On Thursday 22 February from 2.30pm, all eyes will be on the Osenat auction house in Paris for the second part of an incredible auction: the jewellery set from the collection of the madly in love couple Raymond and Suzanne Fischof-La Foux. Proceeds from the auction will go to the eponymous foundation, which is supported by the Fondation des Petits Frères des Pauvres to fund initiatives to help the elderly.
Two photos of the Fischof-La Foux couple. Photo: Osenat
Some couples are more discreet than others. Raymond and Suzanne Fischof-La Foux have made this discretion a way of life. But who was this couple, whose dazzling jewellery collection will be on display in a few days’ time?
Born in Paris in 1905 to an Austrian father and a Turkish-born mother, Raymond was officially naturalised as a French citizen on 1 January 1911. In 1929, he married Raymonde Laurent, daughter of Marguerite Marie Alibert, whose turbulent life brought him into contact with Edward VIII, Duke of Windsor, with whom she had a relationship between 1917 and 1918.
An engineer by training, he joined the Resistance in 1940, particularly the BRICK network. He was awarded the Resistance Medal and the Military Medal with Palms. On 18 October 1945, he obtained permission from the French government to change his name and add “La Foux” to his birth name, as he had fought and joined the Free French Forces under the name Raymond La Foux.
In 1954, he was made an Officer of the Legion of Honour.
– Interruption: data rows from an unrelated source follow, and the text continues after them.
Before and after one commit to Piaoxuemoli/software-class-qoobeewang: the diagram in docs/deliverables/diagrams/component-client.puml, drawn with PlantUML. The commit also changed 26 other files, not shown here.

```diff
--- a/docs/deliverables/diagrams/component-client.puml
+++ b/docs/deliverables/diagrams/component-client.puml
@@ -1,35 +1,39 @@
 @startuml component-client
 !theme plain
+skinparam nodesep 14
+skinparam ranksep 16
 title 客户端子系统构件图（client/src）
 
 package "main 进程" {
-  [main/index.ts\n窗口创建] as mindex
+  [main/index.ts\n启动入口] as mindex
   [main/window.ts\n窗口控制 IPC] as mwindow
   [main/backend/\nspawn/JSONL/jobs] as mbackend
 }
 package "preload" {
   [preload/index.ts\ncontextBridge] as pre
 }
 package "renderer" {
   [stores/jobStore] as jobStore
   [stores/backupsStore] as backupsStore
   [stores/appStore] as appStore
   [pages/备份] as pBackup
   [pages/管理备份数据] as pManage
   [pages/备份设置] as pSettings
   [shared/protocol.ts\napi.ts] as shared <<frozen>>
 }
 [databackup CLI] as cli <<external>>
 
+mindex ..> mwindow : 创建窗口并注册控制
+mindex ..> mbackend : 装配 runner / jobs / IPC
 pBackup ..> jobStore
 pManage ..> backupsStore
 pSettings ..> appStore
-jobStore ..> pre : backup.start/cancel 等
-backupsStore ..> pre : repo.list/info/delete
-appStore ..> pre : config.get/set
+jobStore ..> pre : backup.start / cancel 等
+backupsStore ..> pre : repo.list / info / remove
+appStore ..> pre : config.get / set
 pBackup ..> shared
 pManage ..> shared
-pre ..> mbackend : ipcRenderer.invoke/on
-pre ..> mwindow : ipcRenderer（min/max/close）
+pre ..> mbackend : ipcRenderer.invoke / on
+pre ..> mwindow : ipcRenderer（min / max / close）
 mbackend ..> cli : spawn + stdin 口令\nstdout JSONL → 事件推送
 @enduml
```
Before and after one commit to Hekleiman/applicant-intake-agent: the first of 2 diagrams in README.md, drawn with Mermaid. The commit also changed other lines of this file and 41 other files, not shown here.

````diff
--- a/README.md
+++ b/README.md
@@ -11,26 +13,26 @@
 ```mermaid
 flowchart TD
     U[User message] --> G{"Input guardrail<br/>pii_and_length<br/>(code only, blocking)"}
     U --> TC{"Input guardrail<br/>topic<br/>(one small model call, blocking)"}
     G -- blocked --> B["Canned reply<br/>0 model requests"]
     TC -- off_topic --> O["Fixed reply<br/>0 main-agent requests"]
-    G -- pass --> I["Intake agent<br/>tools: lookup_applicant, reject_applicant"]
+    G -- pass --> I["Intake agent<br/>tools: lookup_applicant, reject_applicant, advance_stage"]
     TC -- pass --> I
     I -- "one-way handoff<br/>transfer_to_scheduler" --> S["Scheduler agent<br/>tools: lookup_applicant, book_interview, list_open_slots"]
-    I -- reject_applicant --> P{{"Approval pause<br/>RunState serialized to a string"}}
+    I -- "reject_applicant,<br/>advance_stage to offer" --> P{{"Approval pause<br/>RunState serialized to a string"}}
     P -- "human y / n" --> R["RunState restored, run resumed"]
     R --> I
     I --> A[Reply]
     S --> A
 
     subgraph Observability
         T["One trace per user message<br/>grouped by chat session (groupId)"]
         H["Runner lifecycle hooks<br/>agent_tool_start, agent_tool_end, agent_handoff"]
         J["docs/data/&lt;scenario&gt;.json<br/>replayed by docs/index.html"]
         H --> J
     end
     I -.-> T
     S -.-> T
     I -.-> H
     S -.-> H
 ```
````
His career took him into advertising, and then his uncle, Camille Bouché – editor-in-chief of Le Moniteur during the Great War and later owner of the newspaper – entrusted the paper to him when he retired in 1955. He surrounded himself with a number of prominent figures, including Jacques Pilpoul, a graduate of the Ecole Centrale and a lawyer, who was editor-in-chief until 1972. In 1970, Mr Fischof-La Foux sold the paper to Edouard-Camille Didier, head of Usine Nouvelle.
After the war, in 1950, he married Suzanne Auclert – Saint-Jean, at the Georges V hotel in Paris. Suzanne was to remain at his side until his death in 1980, when she took her husband’s name. He continued to work in the property business and became involved in the political life of François Mitterand, who was Minister at the time, becoming one of his economic advisers.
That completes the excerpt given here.